The reason for going through this brief overview is that it’s easier, in my opinion, to show the Trinity from the Bible than it is to try and explain what the Trinity is. While it is tempting to use an analogy, you don’t want to end up like St. Patrick.
While it may take significantly more time to take people through the Scriptures to show where and why we believe the Trinity, it does them a greater service, because all attempts at analogies end up not teaching the totality of the truth. In order to help people understand the Trinity, I have often used a simple diagram like this one to help illustrate the basic idea.
However, ultimately, you always want to get back to the Scriptures. Familiarizing yourself with just a few of these passages will help you when you are talking with people of different religions, especially Mormonism, Jehovah’s Witnesses, and Muslims. The reason for this is that all three of these religions deny the Trinity. Particularly, they will deny that Jesus is God. In Islam, Jesus is merely a prophet of Allah. In Jehovah’s Witness belief, Jesus is actually Michael the Archangel. In Mormonism, Jesus is a god, and while they are comfortable in equating Him with Jehovah in the Old Testament, they would not say that He is Elohim (their name for God the Father).
While I’m sure we will get to each of these different religions in their own post, I want to make a quick mention on tactics. If you are talking to a Jehovah’s Witness, and you try to go to John 1:1 as a proof of the divinity of Christ, you will be tripped up by the fact that their translation (New World Translation) inserts the article “a” so that the Word was a God. Instead, what you should do is go back to the Psalm 45:6 & Hebrews 1:8 connection. The reason for this is that they will gladly admit that the Psalms passage is referring only to Jehovah (their name for God the Father) and the passage in Hebrews can only refer to God the Son. However, in the notes in their own translation, the Hebrews passage will be linked back to the Psalms passage.

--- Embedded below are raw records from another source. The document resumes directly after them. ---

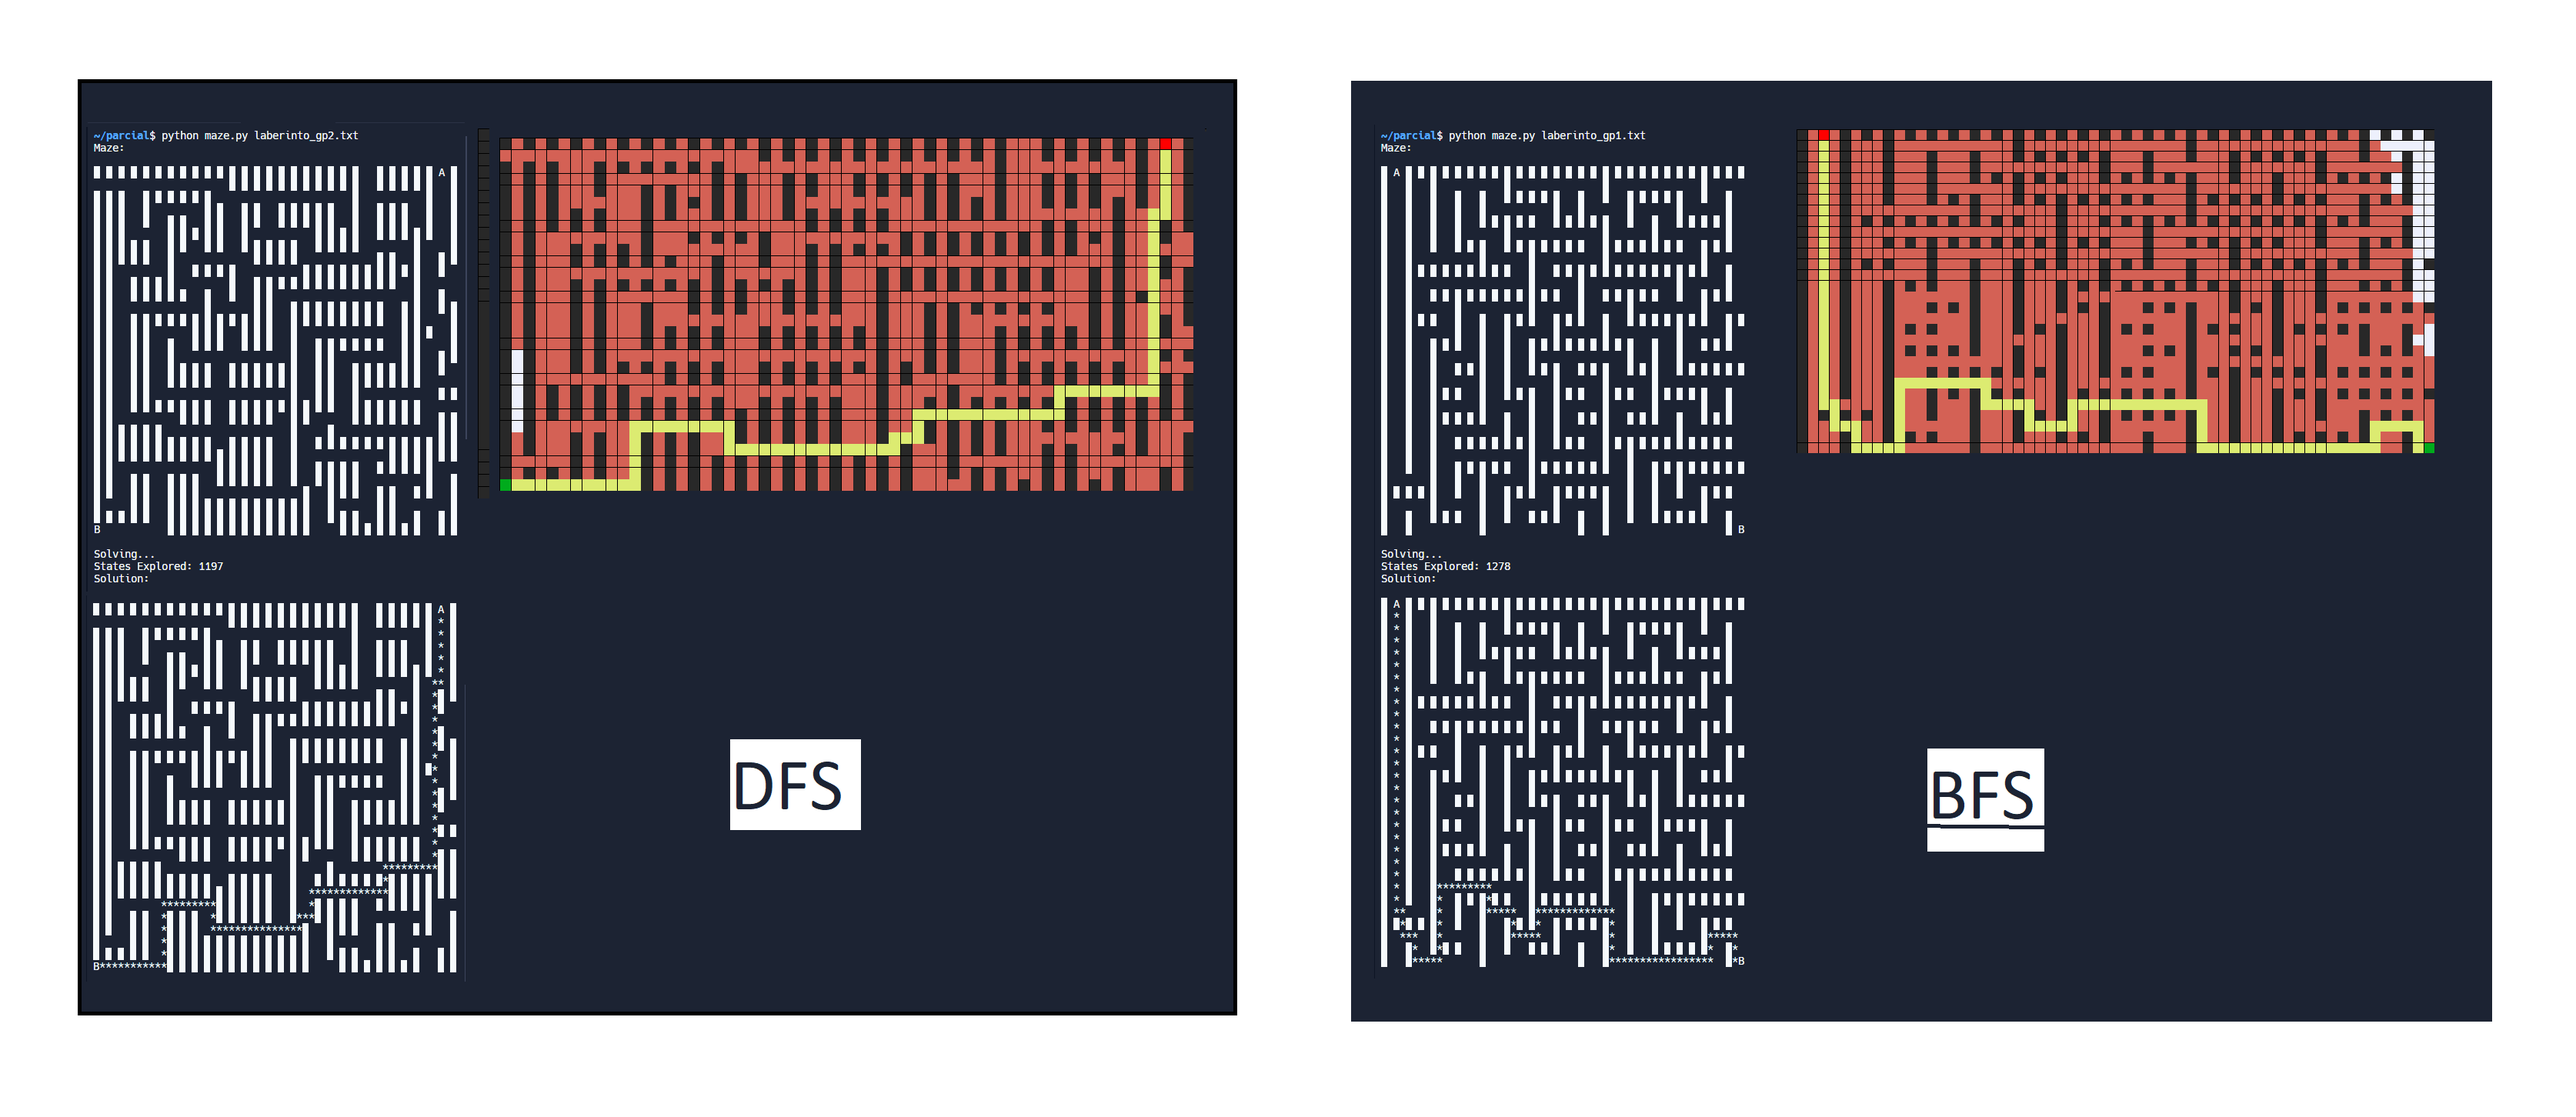
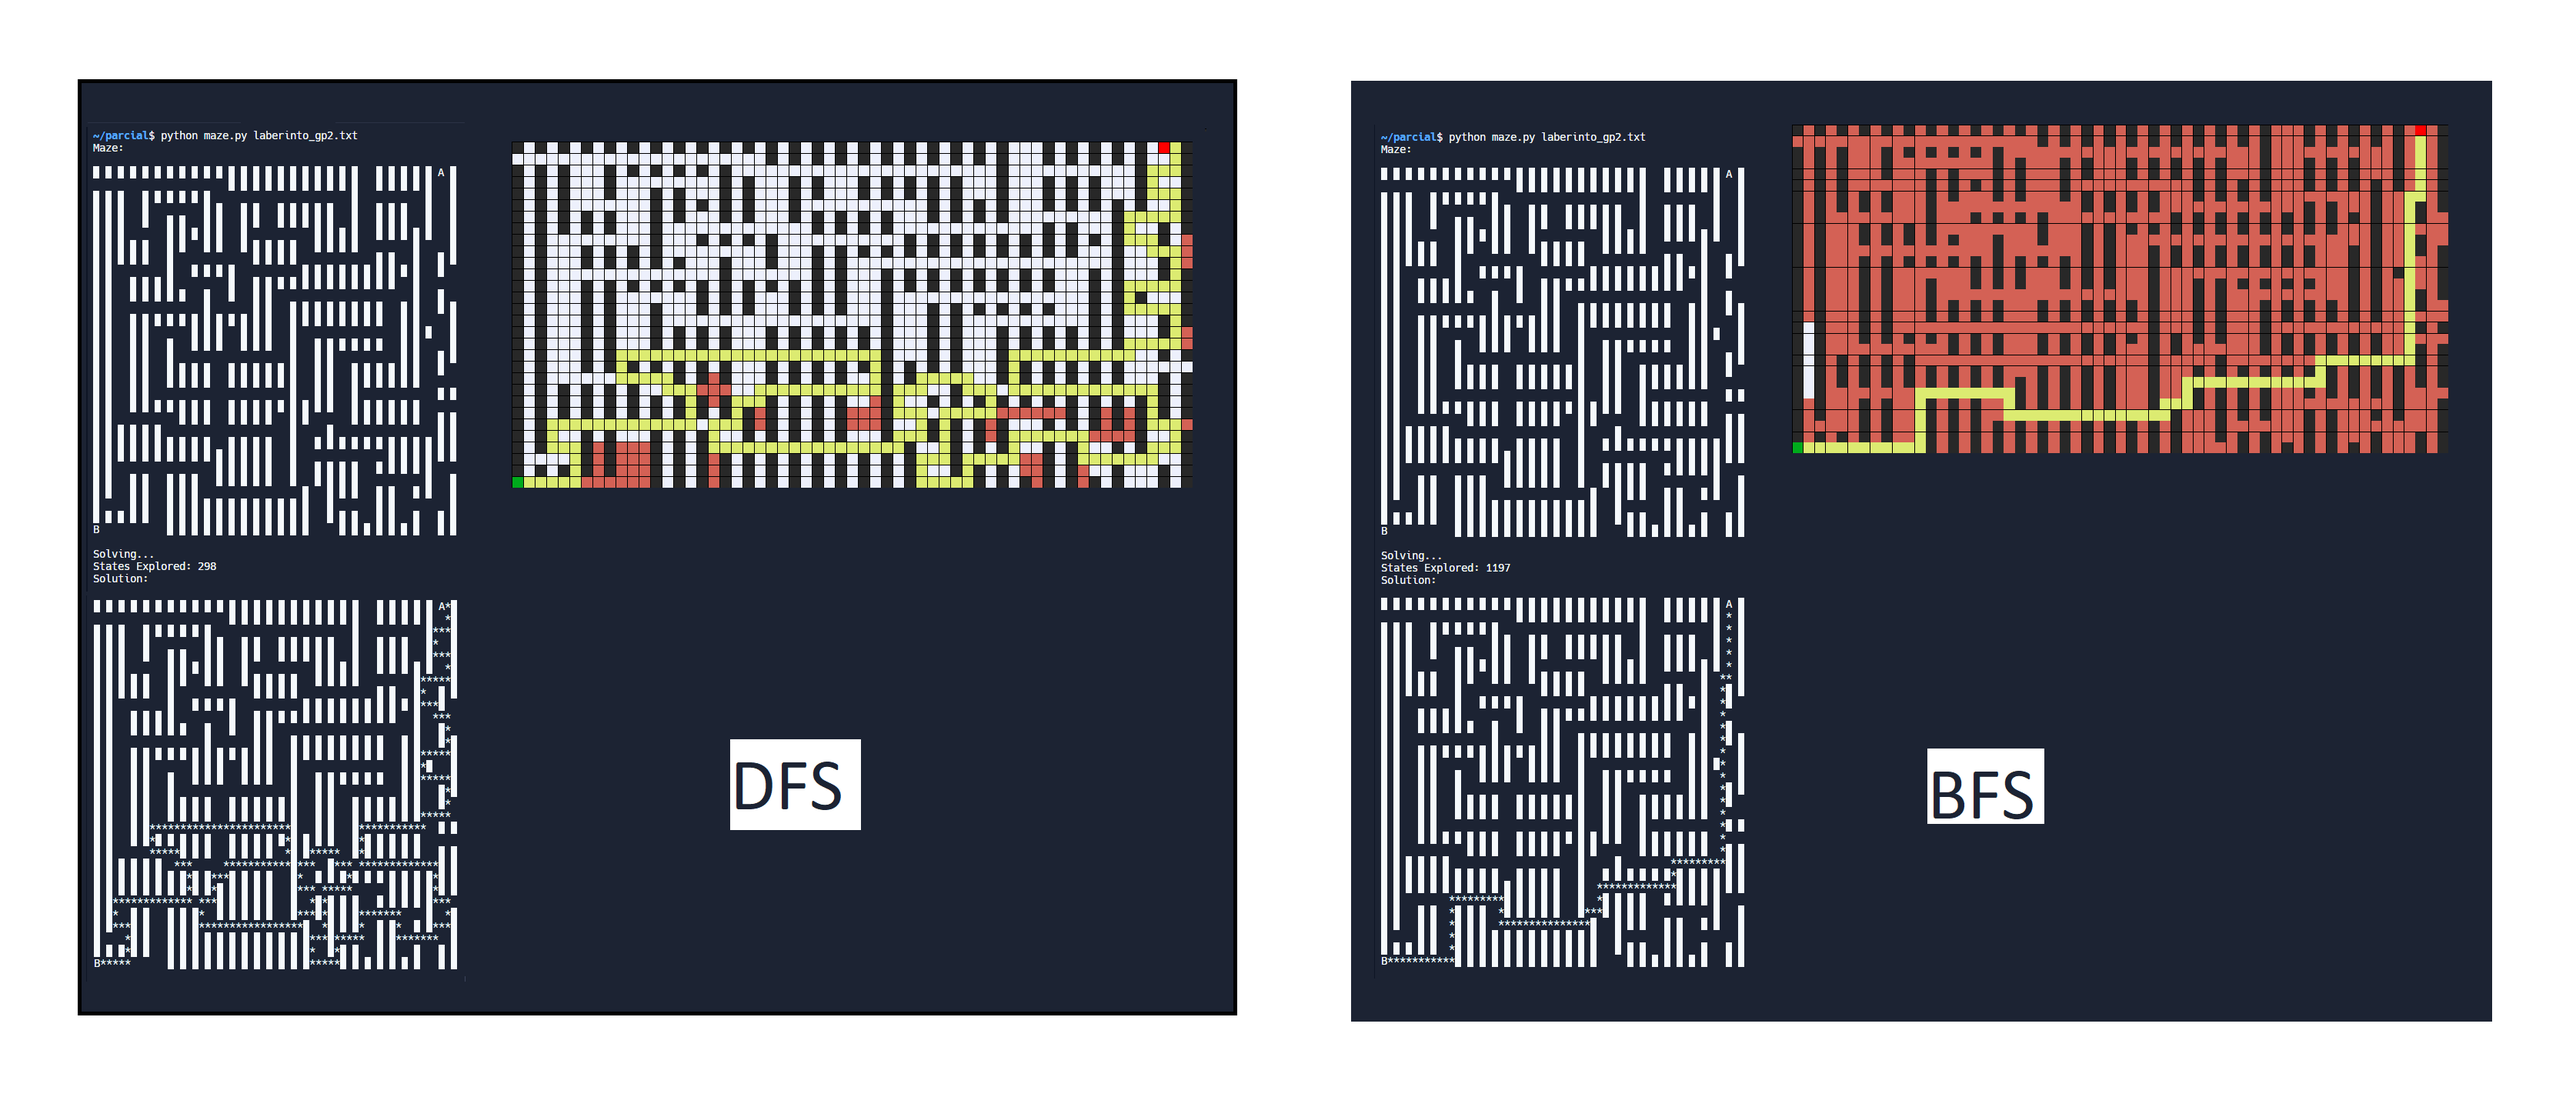
Se finaliza el punto 3 y 4

diff --git a/index.html b/index.html
@@ -78,23 +78,52 @@
                     <th>Laberinto</th>
                     <th>Pasos en DFS</th>
                     <th>Pasos en BFS</th>
+                    <th>Conclusión</th>
                 </thead>
                 <tbody>
                     <tr>
                         <td>Grupo 1</td>
-                        <td></td>
-                        <td></td>
+                        <td>181</td>
+                        <td>1278</td>
+                        <td>Se evidencia considerablemente que para este caso el algorimo DFS encontró mas rapidamente el camino más corto</td>
                     </tr>
                     <tr>
                         <td>Grupo 2</td>
-                        <td></td>
-                        <td></td>
+                        <td>298</td>
+                        <td>1197</td>
+                        <td>Se evidencia considerablemente que para este caso el algorimo DFS encontró mas rapidamente el camino más corto</td>
                     </tr>
                 </tbody>
             </table>
-            <h4>Imagen del archivo en colab</h4>
-            <img src="media/images/colab.png" alt="" srcset="" width="500px"><br>
-            <p>Nos basamos en el video "Tu primera red neuronal en Python y Tensorflow" <a href="https://youtu.be/iX_on3VxZzk?si=RONhm2yuo1cUd4EU" target="_blank" rel="noopener noreferrer">Ir al video</a>.</p>
+            <h4>Resultados Laberinto 1</h4>
+            <img src="media/images/LabGP1_DFSyBFS.png" alt="" srcset="" width="800px"><br>
+            <a href="media/images/LabGP1_DFSyBFS.png" target="_blank" rel="noopener noreferrer">Ver en tamaño completo</a>
+            <h4>Resultados Laberinto </h4>
+            <img src="media/images/LabGP2_DFSyBFS.png" alt="" srcset="" width="800px"><br>
+            <a href="media/images/LabGP2_DFSyBFS.png" target="_blank" rel="noopener noreferrer">Ver en tamaño completo</a>
+        </article>
+        <article>
+            <h3>Punto 4</h3>
+            <p>En este punto se comentará la funcionalidad del codigo compartido:</p>
+            <a href="https://drive.google.com/file/d/134s21enappr05i6r5iAkJcOCj45dsIVO/view?usp=sharing" target="_blank" rel="noopener noreferrer">Ir al archivo en Drive</a>
+            <h4>Parte #1</h4>
+            <img src="media/images/parciales/uno/p1.png" alt="" srcset="" width="700px">
+            <h4>Parte #2</h4>
+            <img src="media/images/parciales/uno/p2.png" alt="" srcset="" width="700px">
+            <h4>Parte #3</h4>
+            <img src="media/images/parciales/uno/p3.png" alt="" srcset="" width="700px">
+            <h4>Parte #4</h4>
+            <img src="media/images/parciales/uno/p4.png" alt="" srcset="" width="700px">
+            <h4>Parte #5</h4>
+            <img src="media/images/parciales/uno/p5.png" alt="" srcset="" width="700px">
+            <h4>Parte #6</h4>
+            <img src="media/images/parciales/uno/p6.png" alt="" srcset="" width="700px">
+            <h4>Parte #7</h4>
+            <img src="media/images/parciales/uno/p7.png" alt="" srcset="" width="700px">
+            <h4>Parte #8</h4>
+            <img src="media/images/parciales/uno/p8.png" alt="" srcset="" width="700px">
+            <h4>Parte #9</h4>
+            <img src="media/images/parciales/uno/p9.png" alt="" srcset="" width="700px">
         </article>
     </section>
 </body>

Interestingly, you can use this same connection with a Mormon as well. The reason for this is because the word used to translate “God” in the Psalms passage is Elohim. As Christians, we know that Jehovah and Elohim are actually our terms that the people of these different religions are using, so we certainly aren’t afraid of them, and they are all referring to the glorious truth of the divinity of Christ! It’s a powerful testament to the truth of the Christian worldview. Hopefully this will help you out in your understanding of this foundational doctrine, and how to apply it in apologetics conversations.